Ask students how they feel about an ICT technique or process

This is a further aspect of metacognitive knowledge of students. If they feel confident or positive about using an ICT process, then they are more likely to choose to use it.

Have children meet key requirements

This means that you will need to have the requirement for children to articulate their thoughts about the opportunities and constraints offered by ICT techniques, processes and strategies which they might have experienced. Their articulation might be verbal, written or via email. However, it should be interactive.

Encourage Independent learning

The key challenge in enabling students to work independently on their own is to give them the metacognitive skills required to manage their work and to stay motivated on the task. ICT can help achieve this as it supplements students’ metacognition along with helping them achieve high expectations and focus on the role of personal effort.

Encourage reflection on ICT learning

When students have achieved a well-planned ICT task it usually means that they have engaged in the sort of thinking about the subject matter that helps them understand the concepts along with the facts and procedures. They should be able to recall not only what they did but why they did it. This will improve their retention and significantly boost their understanding. This can either be done by questioning, summarising, explaining to others and discussion.

Facilitate the development of autonomous users of ICT

You need to help to become autonomous users of ICT by allowing significant student autonomy in the selection of  ICT tools and resources. Discuss with the whole class teaching what ICT technique or software or hardware you would use and why. Model your thinking out loud for them to develop their own train of thinking. Progression in ICT capability demands that students develop ever greater autonomy. They will need ICT tools of growing complexity for increasingly complex lines of inquiry involving progressively making decision making and personal autonomy.
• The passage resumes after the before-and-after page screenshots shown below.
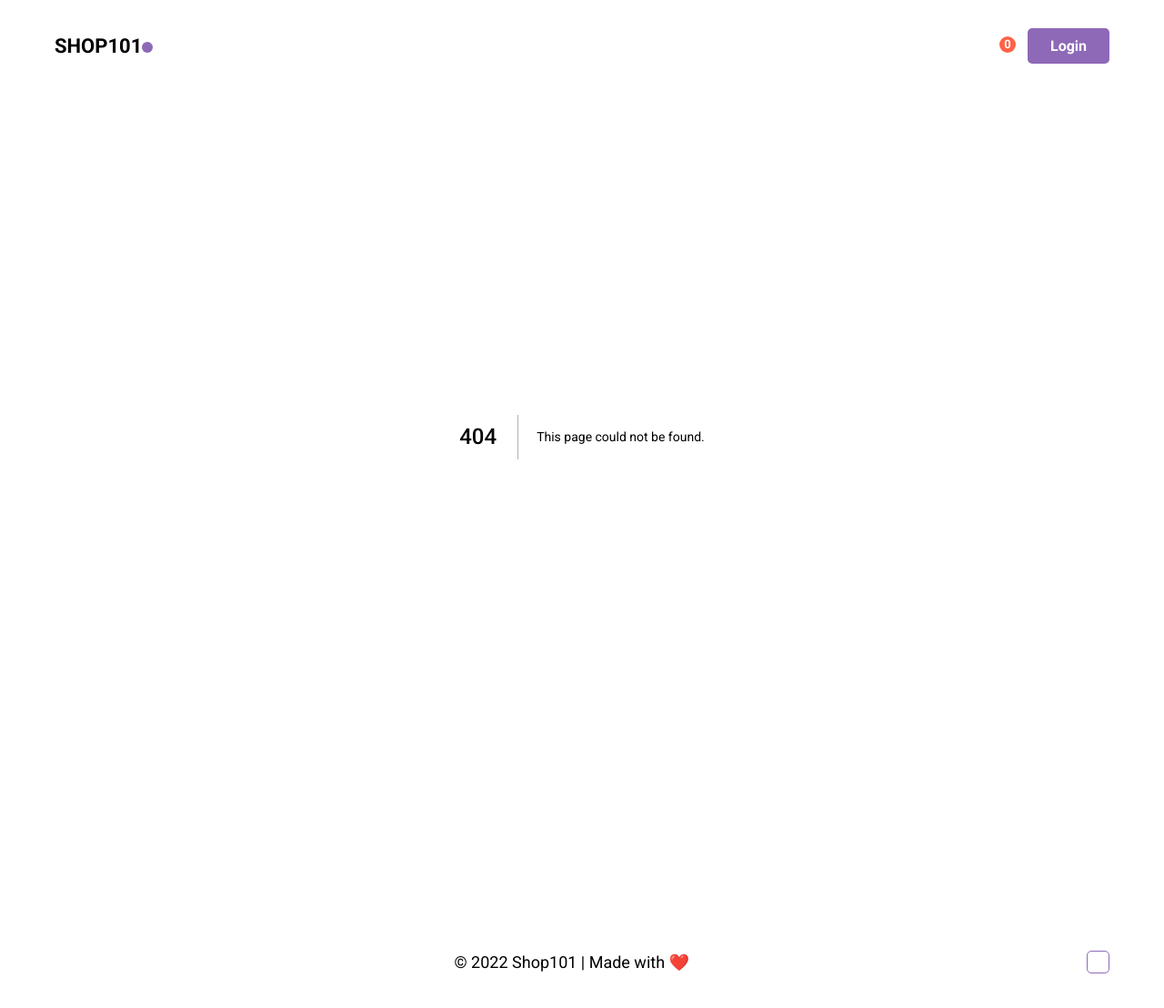
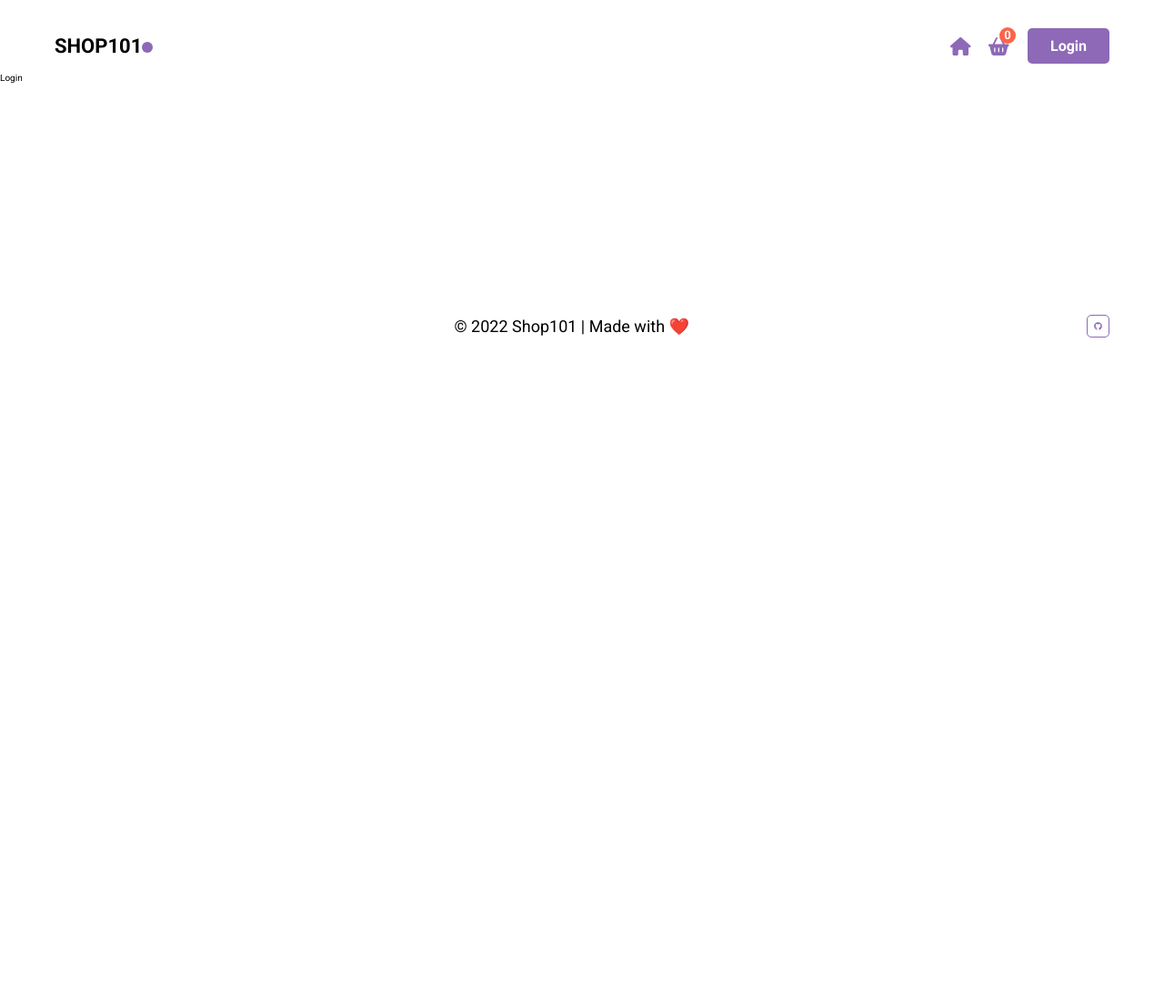
Before and after one commit to yaya-usman/Shop101, a Next.js app: page /auth/login in a window 1280 px wide. Before the commit this address had no page. Shown: the top 1108 px of the page at 91% size. After the commit the page ends 800 px from the top, so only its background shows below. Built offline with nearby package versions, Linux system fonts and the light colour scheme.

Commit message:
categoryCard layout update

```diff
--- a/components/Category.tsx
+++ b/components/Category.tsx
@@ -23,7 +23,7 @@ const Category = () => {
 
         {
             id: 4,
-            title: "Jewelery",
+            title: "Jewelry",
             img: "/img/jewelry.jpg"
         },
 
@@ -36,9 +36,9 @@ const Category = () => {
                         <>
                             <div className={styles.catCard} key={idx}>
                                 <img src={item.img} alt="categoryImg" />
-                                {/* <h2 className={styles.title}>
+                                <h2 className={styles.title}>
                                     {item.title}
-                                </h2> */}
+                                </h2>
                             </div>
                         </>
                     )
--- a/components/Footer.tsx
+++ b/components/Footer.tsx
@@ -1,17 +1,17 @@
 import Link from "next/link";
 import React from "react";
 import styles from "../styles/Footer.module.css";
+import { FontAwesomeIcon } from "@fortawesome/react-fontawesome";
+import { faGithub } from "@fortawesome/free-brands-svg-icons";
 
 const Footer = () => {
   return (
     <div className={styles.container}>
       <div className={styles.wrapper}>
         <div>&nbsp;</div>
-        <div>
-          &copy; {new Date().getFullYear()} Shop101 | Made with ❤️
-        </div>
-        <Link href={"/"}>
-          <i className="fab fa-github"></i>
+        <div>&copy; {new Date().getFullYear()} Shop101 | Made with ❤️</div>
+        <Link href={"https://github.com/yaya-usman/Shop101"}>
+          <FontAwesomeIcon icon={faGithub} />
         </Link>
       </div>
     </div>
--- a/components/Navbar.tsx
+++ b/components/Navbar.tsx
@@ -1,20 +1,24 @@
 import Link from "next/link";
 import React from "react";
 import styles from "../styles/Navbar.module.css";
+import { useRouter } from "next/router";
+import { FontAwesomeIcon } from "@fortawesome/react-fontawesome";
+import { faBasketShopping, faHome } from "@fortawesome/free-solid-svg-icons";
 
 const Navbar = () => {
+  const router = useRouter()
   return (
     <div className={styles.container}>
       <div className={styles.wrapper}>
         <div className={styles.left}>
-          <h3>SHOP101</h3>
+          <h3 onClick={() => router.push('/')}>SHOP101</h3>
           <span></span>
         </div>
         <div className={styles.right}>
           <div className={styles.iconsContainer}>
-            <i className="fas fa-home fa-2x"></i>
+            <FontAwesomeIcon icon={faHome} size="2x" />
             <div className={styles.cart}>
-              <i className="fas fa-shopping-basket fa-2x"></i>
+              <FontAwesomeIcon icon={faBasketShopping} size="2x" />
               <span>0</span>
             </div>
             <Link href={"/"} passHref>
--- a/package.json
+++ b/package.json
@@ -8,6 +8,11 @@
     "lint": "next lint"
   },
   "dependencies": {
+    "@fortawesome/fontawesome-svg-core": "^1.3.0-beta3",
+    "@fortawesome/free-brands-svg-icons": "^6.0.0",
+    "@fortawesome/free-regular-svg-icons": "^6.0.0-beta3",
+    "@fortawesome/free-solid-svg-icons": "^6.0.0-beta3",
+    "@fortawesome/react-fontawesome": "^0.1.17",
     "next": "12.0.10",
     "react": "17.0.2",
     "react-dom": "17.0.2"
--- /dev/null
+++ b/pages/auth/login.tsx
@@ -0,0 +1,7 @@
+import React from 'react';
+
+const login = () => {
+  return <div>Login</div>;
+};
+
+export default login;
--- a/styles/Featured.module.css
+++ b/styles/Featured.module.css
@@ -4,6 +4,7 @@
   position: relative;
   margin-top: -4.5rem;
 }
+
 
 .wrapper {
   display: flex;
--- a/styles/Footer.module.css
+++ b/styles/Footer.module.css
@@ -1,11 +1,7 @@
 .container{
     height: 8rem;
     width: 100%;
-    padding-top: 16rem;
-    padding-bottom: 8rem;
-    /* position: sticky;
-    z-index: 9999;
-    background-color: white; */
+    margin-top: 25rem;
 }
 
 .wrapper{
--- a/styles/Navbar.module.css
+++ b/styles/Navbar.module.css
@@ -21,6 +21,7 @@
 
 .left h3 {
   font-size: 2.2rem;
+  cursor: pointer;
 }
 
 .left span {
--- a/styles/globals.css
+++ b/styles/globals.css
@@ -6,8 +6,10 @@ body {
   margin: 0;
 }
 
+
 html {
   font-size: 62.5%;
+
 }
 
 html {
```
Also changed, not shown: components/Featured.tsx (+6 -3 lines), pages/auth/signup.tsx (added, +7 -0 lines), styles/Category.module.css (+22 -2 lines), 2 other files (tests, documents, lock files or other folders).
Intervene at the opportune moments

Another metacognitive teaching strategy is to intervene in the form of focusing questions to assist students them in the formation of generalisations. This can either be planned or unplanned and can also develop their higher order thinking skills.

These examples of metacognitive awareness in children will help you to guide a child’s progress through a task by asking questions that focus their attention at critical points. The concept of metacognition or thinking about thinking in relation to ICT capability development refers to our knowledge and beliefs that we have about our own cognitive resources in situations. It also is to do with the ICT techniques and processes we are able to use.

As discussed earlier, it is not whether that a student or child knows an ICT technique, it is whether they know that they know and thus be able to decide to use it. They need to be able to make realistic assessments about what they can learn. Their ability to solve problems is also dependent on metacognitive knowledge. By using these metacognitive teaching strategies, metacognition in early childhood and primary age children will be fostered in your classroom today.



The Role of Make-Believe Play in Development of Self-Regulation by Laura E. Berk, PhD

What is sensory processing disorder? by familydoctor.org 

How to Change Negative Thinking Patterns by Juliann Garey

How to Help Kids Deal With Cyberbullying by childmind.org

How Can We Help Kids With Non-Verbal Learning Disorder? by Caroline Miller

Dyslexia and ADHD: Which Is It or Is It Both? by Timothy J. Legg, Ph.D., CRNP — Written by Rebecca Joy Stanborough

Occupational Therapists: What Do They Do?  by Beth Arky

Sensory Processing FAQ by Child Mind Institute

Autism Plus Wandering by Beth Arky

The Uncompromising Child: Four Responses to Rigid Thinking by Eileen Devine

When Siblings Won’t Stop Fighting by Katherine Martinelli